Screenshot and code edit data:

================================

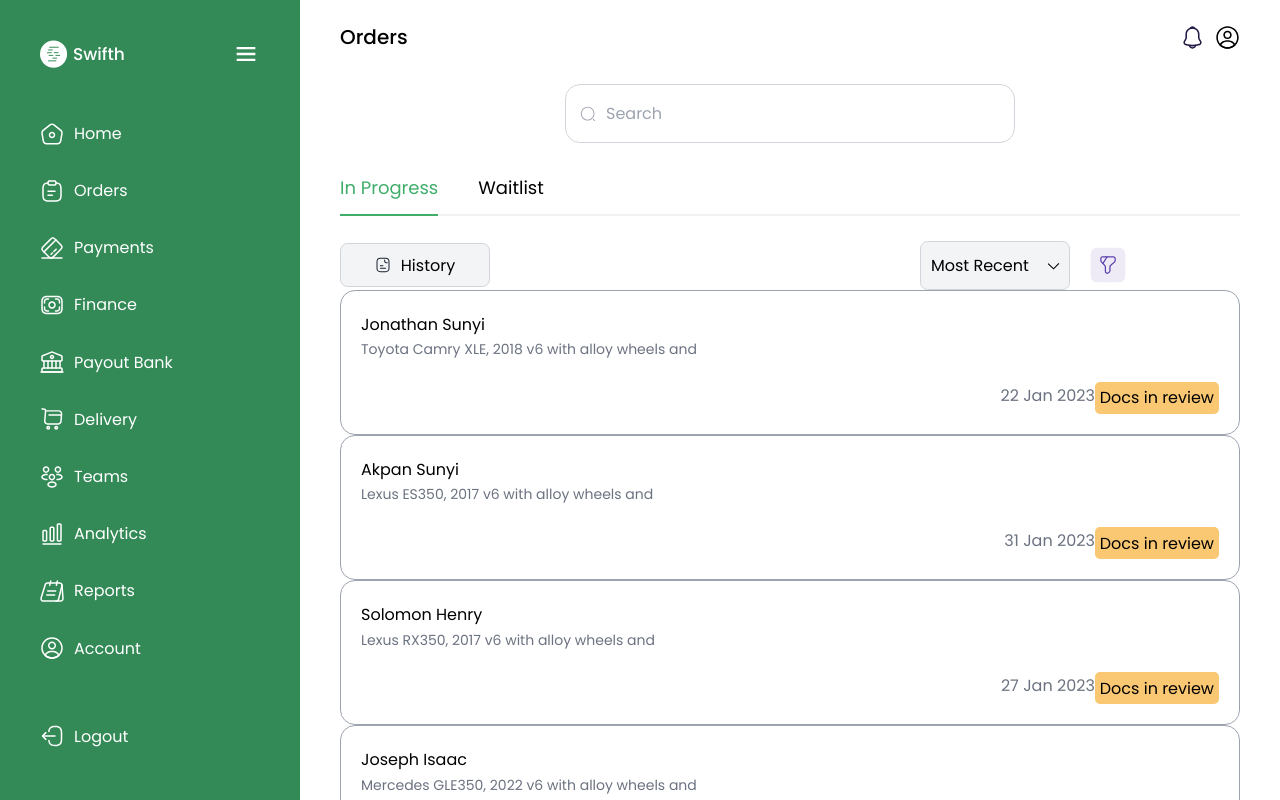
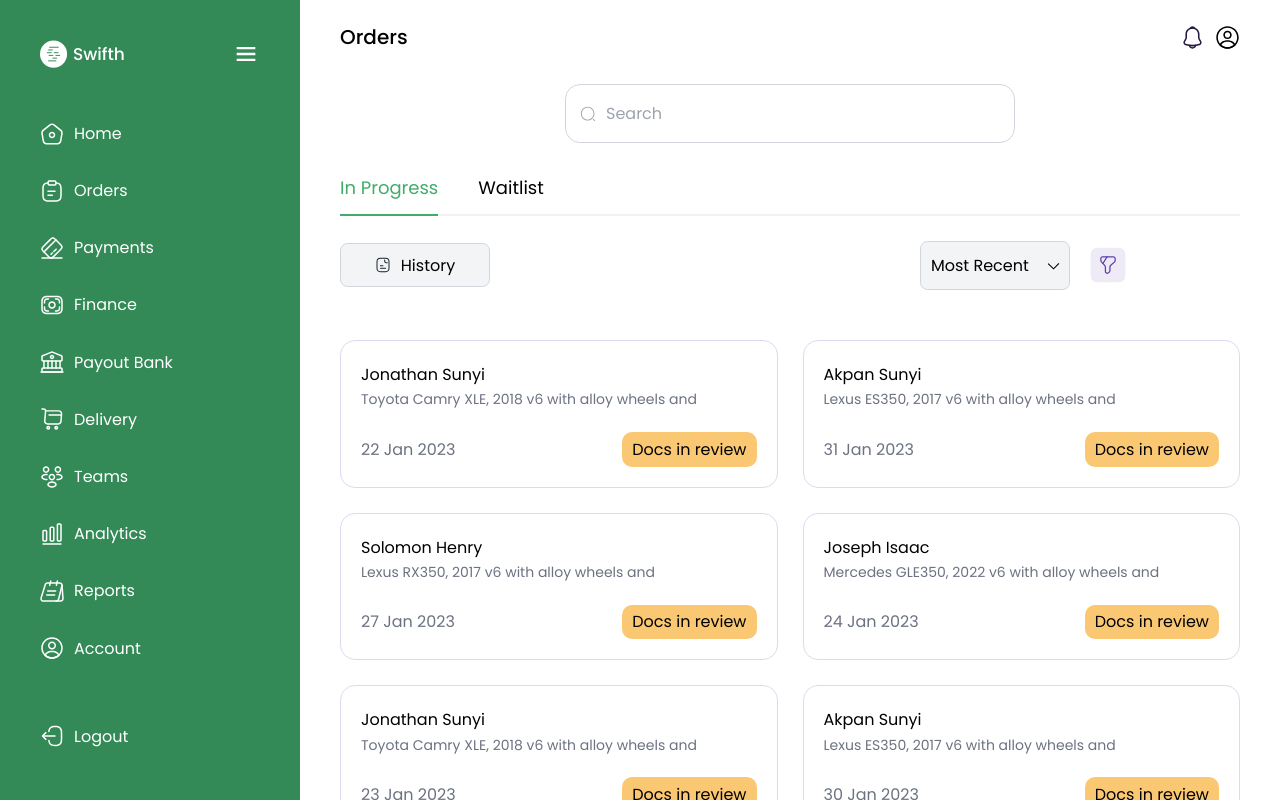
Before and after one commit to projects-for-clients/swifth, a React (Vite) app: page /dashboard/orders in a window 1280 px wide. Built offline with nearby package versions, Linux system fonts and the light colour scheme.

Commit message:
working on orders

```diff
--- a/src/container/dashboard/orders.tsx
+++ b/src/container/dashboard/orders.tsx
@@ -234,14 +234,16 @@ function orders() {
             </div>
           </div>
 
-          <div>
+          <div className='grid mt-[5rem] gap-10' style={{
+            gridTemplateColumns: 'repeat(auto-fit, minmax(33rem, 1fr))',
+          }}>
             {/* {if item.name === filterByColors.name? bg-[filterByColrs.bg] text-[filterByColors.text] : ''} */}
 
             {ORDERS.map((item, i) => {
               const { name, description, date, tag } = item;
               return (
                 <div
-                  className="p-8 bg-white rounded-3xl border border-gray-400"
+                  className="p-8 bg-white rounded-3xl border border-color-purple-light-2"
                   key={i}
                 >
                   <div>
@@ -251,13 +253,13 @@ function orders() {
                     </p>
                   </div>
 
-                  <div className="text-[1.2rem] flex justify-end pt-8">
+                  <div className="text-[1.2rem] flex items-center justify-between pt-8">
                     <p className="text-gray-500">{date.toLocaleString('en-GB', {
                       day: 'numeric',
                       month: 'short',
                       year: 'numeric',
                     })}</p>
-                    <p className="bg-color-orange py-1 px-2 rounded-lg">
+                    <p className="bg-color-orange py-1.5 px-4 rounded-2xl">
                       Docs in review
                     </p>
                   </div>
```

================================

_Aim of the task_: Return each line above exactly; any pictures are to be skipped.

_Written solution_:
Before and after one commit to projects-for-clients/swifth, a React (Vite) app: page /dashboard/orders in a window 1280 px wide. Built offline with nearby package versions, Linux system fonts and the light colour scheme.

Commit message:
working on orders

```diff
--- a/src/container/dashboard/orders.tsx
+++ b/src/container/dashboard/orders.tsx
@@ -234,14 +234,16 @@ function orders() {
             </div>
           </div>
 
-          <div>
+          <div className='grid mt-[5rem] gap-10' style={{
+            gridTemplateColumns: 'repeat(auto-fit, minmax(33rem, 1fr))',
+          }}>
             {/* {if item.name === filterByColors.name? bg-[filterByColrs.bg] text-[filterByColors.text] : ''} */}
 
             {ORDERS.map((item, i) => {
               const { name, description, date, tag } = item;
               return (
                 <div
-                  className="p-8 bg-white rounded-3xl border border-gray-400"
+                  className="p-8 bg-white rounded-3xl border border-color-purple-light-2"
                   key={i}
                 >
                   <div>
@@ -251,13 +253,13 @@ function orders() {
                     </p>
                   </div>
 
-                  <div className="text-[1.2rem] flex justify-end pt-8">
+                  <div className="text-[1.2rem] flex items-center justify-between pt-8">
                     <p className="text-gray-500">{date.toLocaleString('en-GB', {
                       day: 'numeric',
                       month: 'short',
                       year: 'numeric',
                     })}</p>
-                    <p className="bg-color-orange py-1 px-2 rounded-lg">
+                    <p className="bg-color-orange py-1.5 px-4 rounded-2xl">
                       Docs in review
                     </p>
                   </div>
```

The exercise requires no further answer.